  • Reviewing Negotiation Outcomes and When Each Makes Sense
  • Examining the Process
  • Determining What Is Negotiable
  • Understanding MAPs, BATNAs, and ZOPAs
  • Working Through a Case Study
  • Complete a negotiation planning sheet for your next negotiation.
  • Complete the communication styles profile. 


Session Three: The Negotiator’s Power

Information is power, and you can’t get information if you don’t listen and ask good questions. Unfortunately, many negotiators prefer to talk. This session focuses on rapport-building techniques, listening skills, questioning abilities, and summarizing steps.  During this segment, participants will also learn how to open a conversation, sequence issues, adopt a persuasion strategy, and strategically divulge information.

Segment Modules
  • Understanding People Styles
  • Using Open-Ended Questions
  • Reflecting and Summarizing What Others Say
  • Harnessing the Power of Persuasion
  • Examining Persuasion Channels
  • Working to Split 200 Cents
  • Make a list of questions for your next negotiation.
  • Create an opening statement.


Session Four: The Negotiator’s Systems

Skilled negotiators leave little to chance.  They work methodically and document where they are in their negotiations.  In this part of the course, we will look at how to open conversations and frame discussions; the pros, cons, and idiosyncrasies of negotiating in person, on the telephone, and in writing; tactics for working through disagreements; how to make and monitor concessions, and documentation tips.

Segment Modules
  • Choosing the Right Communication Medium
  • Working Through Disagreements
  • Recognizing That “Yes” Doesn’t Always Equal Agreement
  • Avoiding the Pitfall of Hidden Assumptions
  • Making and Monitoring Concessions
  • Documenting Discussions
  • Comment on a case study.


Session Five: The Negotiator’s Tactics

Two negotiators can work together to prepare a strategy and yet get very different results when they sit at the negotiation table.  Why and what happens?
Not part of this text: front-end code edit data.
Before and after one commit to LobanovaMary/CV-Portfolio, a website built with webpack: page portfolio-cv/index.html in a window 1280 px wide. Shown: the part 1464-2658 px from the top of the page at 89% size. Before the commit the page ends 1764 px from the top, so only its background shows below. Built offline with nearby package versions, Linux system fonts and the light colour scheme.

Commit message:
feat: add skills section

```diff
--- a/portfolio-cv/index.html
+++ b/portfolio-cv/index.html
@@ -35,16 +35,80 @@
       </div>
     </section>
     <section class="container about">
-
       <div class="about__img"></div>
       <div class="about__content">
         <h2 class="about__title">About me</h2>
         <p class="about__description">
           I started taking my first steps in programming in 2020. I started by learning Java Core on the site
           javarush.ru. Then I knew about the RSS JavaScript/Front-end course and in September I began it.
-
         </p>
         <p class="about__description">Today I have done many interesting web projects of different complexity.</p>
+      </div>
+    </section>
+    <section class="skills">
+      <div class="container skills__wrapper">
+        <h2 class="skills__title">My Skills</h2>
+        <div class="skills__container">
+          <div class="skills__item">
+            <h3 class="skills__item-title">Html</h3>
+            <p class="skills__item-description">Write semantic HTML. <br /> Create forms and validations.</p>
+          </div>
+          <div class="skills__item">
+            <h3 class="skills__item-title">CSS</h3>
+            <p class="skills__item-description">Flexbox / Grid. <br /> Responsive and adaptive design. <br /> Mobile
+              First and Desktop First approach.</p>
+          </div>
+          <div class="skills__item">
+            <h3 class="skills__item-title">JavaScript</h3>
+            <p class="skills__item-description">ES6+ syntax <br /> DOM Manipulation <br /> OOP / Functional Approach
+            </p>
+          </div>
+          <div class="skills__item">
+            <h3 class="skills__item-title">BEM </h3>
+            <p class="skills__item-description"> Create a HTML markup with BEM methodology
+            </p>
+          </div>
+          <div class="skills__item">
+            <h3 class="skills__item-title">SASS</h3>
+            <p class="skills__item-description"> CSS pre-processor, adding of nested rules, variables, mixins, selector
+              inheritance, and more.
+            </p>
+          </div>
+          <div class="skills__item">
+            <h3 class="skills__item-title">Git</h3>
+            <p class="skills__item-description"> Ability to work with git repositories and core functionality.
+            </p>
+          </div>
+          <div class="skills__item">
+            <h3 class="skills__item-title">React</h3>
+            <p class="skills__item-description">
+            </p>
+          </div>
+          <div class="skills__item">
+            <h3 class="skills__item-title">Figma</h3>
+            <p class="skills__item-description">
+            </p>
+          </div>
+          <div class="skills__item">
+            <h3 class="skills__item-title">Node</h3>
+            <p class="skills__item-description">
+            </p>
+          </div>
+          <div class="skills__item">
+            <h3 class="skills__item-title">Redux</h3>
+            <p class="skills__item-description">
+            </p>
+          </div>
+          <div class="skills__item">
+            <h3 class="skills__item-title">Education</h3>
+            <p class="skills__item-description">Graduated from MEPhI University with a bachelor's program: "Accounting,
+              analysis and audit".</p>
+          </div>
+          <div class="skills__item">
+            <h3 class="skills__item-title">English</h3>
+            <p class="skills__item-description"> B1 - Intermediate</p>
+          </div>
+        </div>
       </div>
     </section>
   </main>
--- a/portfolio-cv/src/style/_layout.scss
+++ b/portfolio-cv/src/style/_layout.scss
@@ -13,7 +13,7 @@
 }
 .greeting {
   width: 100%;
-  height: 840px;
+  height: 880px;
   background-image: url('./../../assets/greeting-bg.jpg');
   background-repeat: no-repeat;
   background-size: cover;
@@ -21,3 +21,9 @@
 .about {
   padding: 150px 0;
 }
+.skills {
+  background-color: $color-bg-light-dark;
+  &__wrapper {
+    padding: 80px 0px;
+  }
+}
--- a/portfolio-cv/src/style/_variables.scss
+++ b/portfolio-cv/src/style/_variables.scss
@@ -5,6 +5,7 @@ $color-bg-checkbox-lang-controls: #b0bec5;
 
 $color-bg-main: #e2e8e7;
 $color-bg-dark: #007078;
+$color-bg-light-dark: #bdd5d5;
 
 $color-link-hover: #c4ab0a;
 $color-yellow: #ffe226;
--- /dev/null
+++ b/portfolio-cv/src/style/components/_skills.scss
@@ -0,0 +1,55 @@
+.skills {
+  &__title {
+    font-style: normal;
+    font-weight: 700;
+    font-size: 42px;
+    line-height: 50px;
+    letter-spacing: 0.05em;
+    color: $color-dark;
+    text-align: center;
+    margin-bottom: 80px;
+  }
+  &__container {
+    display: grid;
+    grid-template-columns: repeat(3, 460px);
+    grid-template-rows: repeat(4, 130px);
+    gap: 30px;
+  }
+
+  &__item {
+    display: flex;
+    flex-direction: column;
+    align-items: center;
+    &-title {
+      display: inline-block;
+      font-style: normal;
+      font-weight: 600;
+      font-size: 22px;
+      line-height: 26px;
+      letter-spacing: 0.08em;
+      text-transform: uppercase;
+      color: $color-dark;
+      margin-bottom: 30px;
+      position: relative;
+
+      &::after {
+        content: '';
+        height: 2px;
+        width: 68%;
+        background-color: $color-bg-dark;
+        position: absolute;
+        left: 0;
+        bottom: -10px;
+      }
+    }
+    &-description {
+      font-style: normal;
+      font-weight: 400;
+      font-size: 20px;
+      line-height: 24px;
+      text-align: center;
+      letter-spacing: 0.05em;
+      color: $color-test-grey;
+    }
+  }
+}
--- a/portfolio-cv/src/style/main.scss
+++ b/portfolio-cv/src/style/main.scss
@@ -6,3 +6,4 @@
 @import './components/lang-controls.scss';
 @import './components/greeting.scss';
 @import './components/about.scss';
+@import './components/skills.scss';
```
Preparation is only part of the process.  Good negotiators understand that negotiation is fluid and the calculus of a discussion is constantly changing.  This session looks at over 20 negotiation tactics and when to use them.  The segment also addresses dirty tricks and how to respond to them, handling different kinds of decision making, saying “no,” and driving toward a close.

Segment Modules
  • Understanding Tactics and Tricks
  • Looking at How Managers Make Decisions
  • Learning to Say “No”
  • Using Closing Techniques 
  • Use at least two tactics in an upcoming negotiation.


Session Six: The Negotiator’s Servicing Skills

Both parties signed the contract, and everything was fine.  Right?  Maybe, or maybe not.  Reaching an agreement is not the destination in negotiation.  This final segment focuses on servicing agreements, managing scope creep, and keeping the door open for renegotiation.  We will begin by reviewing the importance of agreeing to a course of action for addressing “surprises” before signing a deal.  Next, we will talk about common problems that occur and how to mitigate them.

Segment Modules
  • Laying the Foundation for Managing Issues Before a Contract Is Signed
  • Determining Service Milestones
  • Choosing a Schedule for Checking in with Clients
  • Managing Failures on Your End
  • Managing Failures of Theirs
  • Addressing Scope Creep

By the conclusion of this six-session program, participants should have a well-rounded understanding of how they can determine what they have and what they want, prepare for a negotiation, frame a discussion, work through disagreement, employ various tactics, and set up in an agreement in such a way that it works as intended after a deal is signed.